— Work required —
Among the entries below, which lines include the string "begin"? Show each one.

— Data provided —
_ _ _
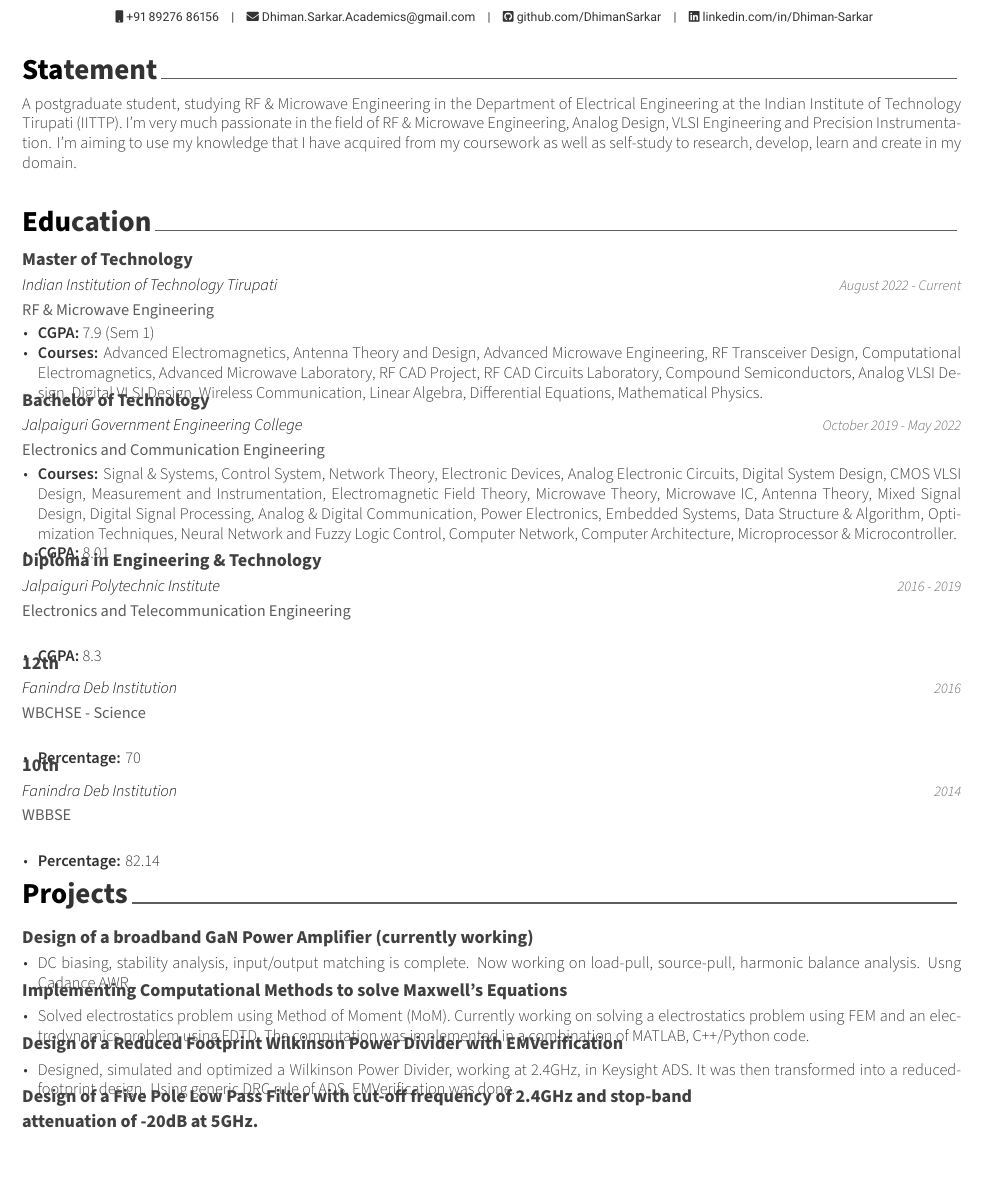
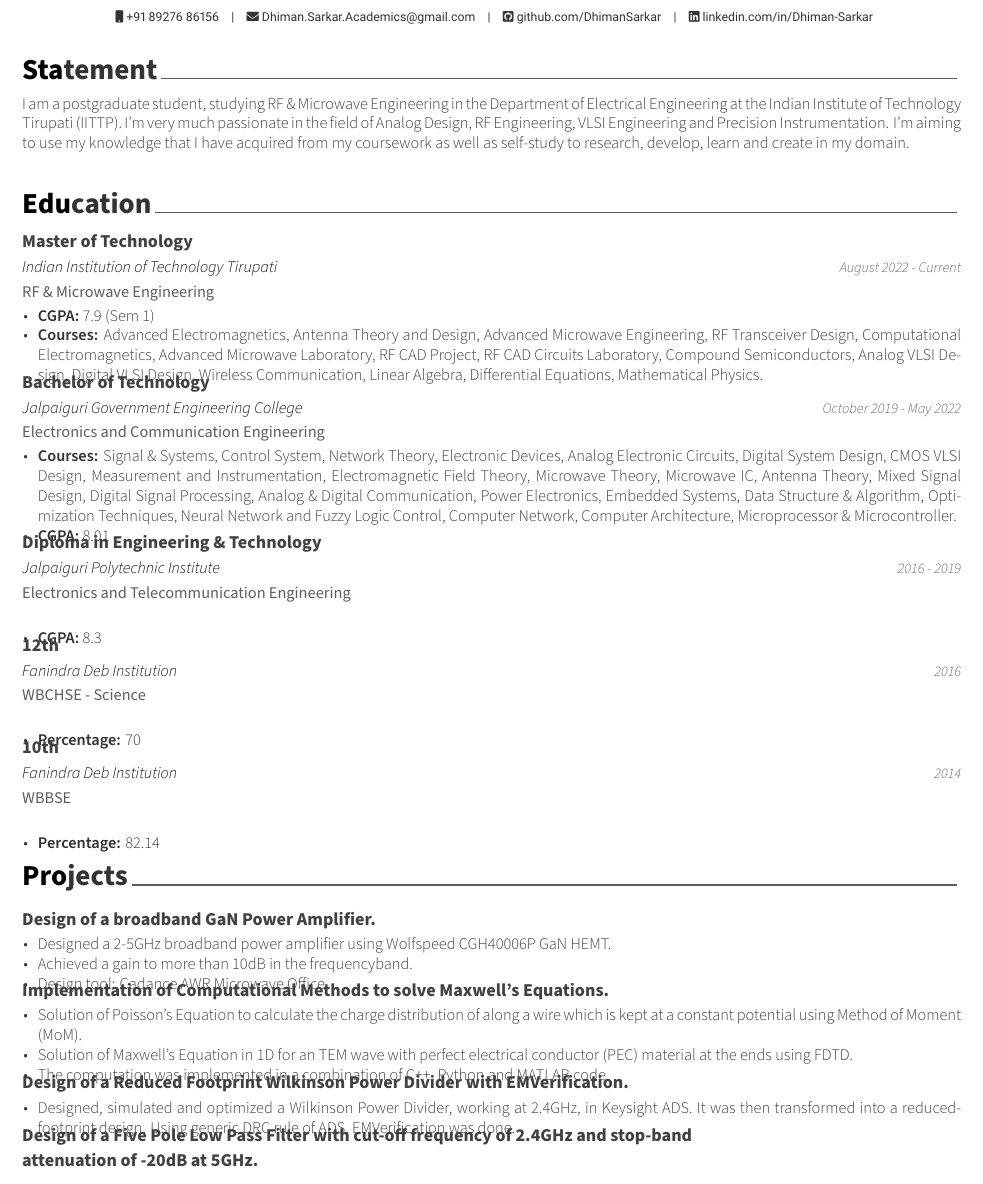
Before and after one commit to DhimanSarkar/DhimanSarkar, a LaTeX CV (Resume/resume.tex, which reads Resume/cv/projects.tex, Resume/cv/summary.tex): part of page 1 of 2, cut so that both start at the same text. Compiled offline with XeLaTeX.

Commit message:
update cv

```diff
--- a/Resume/cv/projects.tex
+++ b/Resume/cv/projects.tex
@@ -10,13 +10,15 @@
 \begin{cventries}
 %---------------------------------------------------------
   \cventry
-    {Design of a broadband GaN Power Amplifier (currently working)} % Organisation
+    {Design of a broadband GaN Power Amplifier.} % Organisation
     {} % Project
     {} % Location
     {} % Date(s)
     {
       \begin{cvitems} % Description(s) of project
-        \item {DC biasing, stability analysis, input/output matching is complete. Now working on load-pull, source-pull, harmonic balance analysis. Usng Cadance AWR.}
+        \item {Designed a 2-5GHz broadband power amplifier using Wolfspeed CGH40006P GaN HEMT.}
+        \item {Achieved a gain to more than 10dB in the frequencyband.}
+        \item {Design tool: Cadance AWR Microwave Office.}
       \end{cvitems}
     }
 
@@ -24,13 +26,15 @@
 
 %---------------------------------------------------------
   \cventry
-    {Implementing Computational Methods to solve Maxwell's Equations} % Organisation
+    {Implementation of Computational Methods to solve Maxwell's Equations.} % Organisation
     {} % Project
     {} % Location
     {} % Date(s)
     {
       \begin{cvitems} % Description(s) of project
-        \item {Solved electrostatics problem using Method of Moment (MoM). Currently working on solving a electrostatics problem using FEM and an electrodynamics problem using FDTD. The computation was implemented in a combination of MATLAB, C++/Python code.}
+        \item {Solution of Poisson's Equation to calculate the charge distribution of along a wire which is kept at a constant potential using Method of Moment (MoM).}
+        \item {Solution of Maxwell's Equation in 1D for an TEM wave with perfect electrical conductor (PEC) material at the ends using FDTD.}
+        \item {The computation was implemented in a combination of C++, Python and MATLAB code.}
       \end{cvitems}
     }
 
@@ -38,7 +42,7 @@
 
 %---------------------------------------------------------
   \cventry
-    {Design of a Reduced Footprint Wilkinson Power Divider with EMVerification} % Organisation
+    {Design of a Reduced Footprint Wilkinson Power Divider with EMVerification.} % Organisation
     {} % Project
     {} % Location
     {} % Date(s)
--- a/Resume/cv/summary.tex
+++ b/Resume/cv/summary.tex
@@ -10,5 +10,5 @@
 \begin{cvparagraph}
 
 %---------------------------------------------------------
-A postgraduate student, studying RF \& Microwave Engineering in the Department of Electrical Engineering at the Indian Institute of Technology Tirupati (IITTP). I’m very much passionate in the field of RF \& Microwave Engineering, Analog Design, VLSI Engineering and Precision Instrumentation. I’m aiming to use my knowledge that I have acquired from my coursework as well as self-study to research, develop, learn and create in my domain.
+I am a postgraduate student, studying RF \& Microwave Engineering in the Department of Electrical Engineering at the Indian Institute of Technology Tirupati (IITTP). I’m very much passionate in the field of Analog Design, RF Engineering, VLSI Engineering and Precision Instrumentation. I’m aiming to use my knowledge that I have acquired from my coursework as well as self-study to research, develop, learn and create in my domain.
 \end{cvparagraph}
```
Also changed, not shown: Resume/cv/skills.tex (+1 -2 lines), Resume/cv/projects.tex (2 more changed lines).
_ _ _
— Solution for this exercise —
 \begin{cventries}
       \begin{cvitems} % Description(s) of project
       \begin{cvitems} % Description(s) of project
 \begin{cvparagraph}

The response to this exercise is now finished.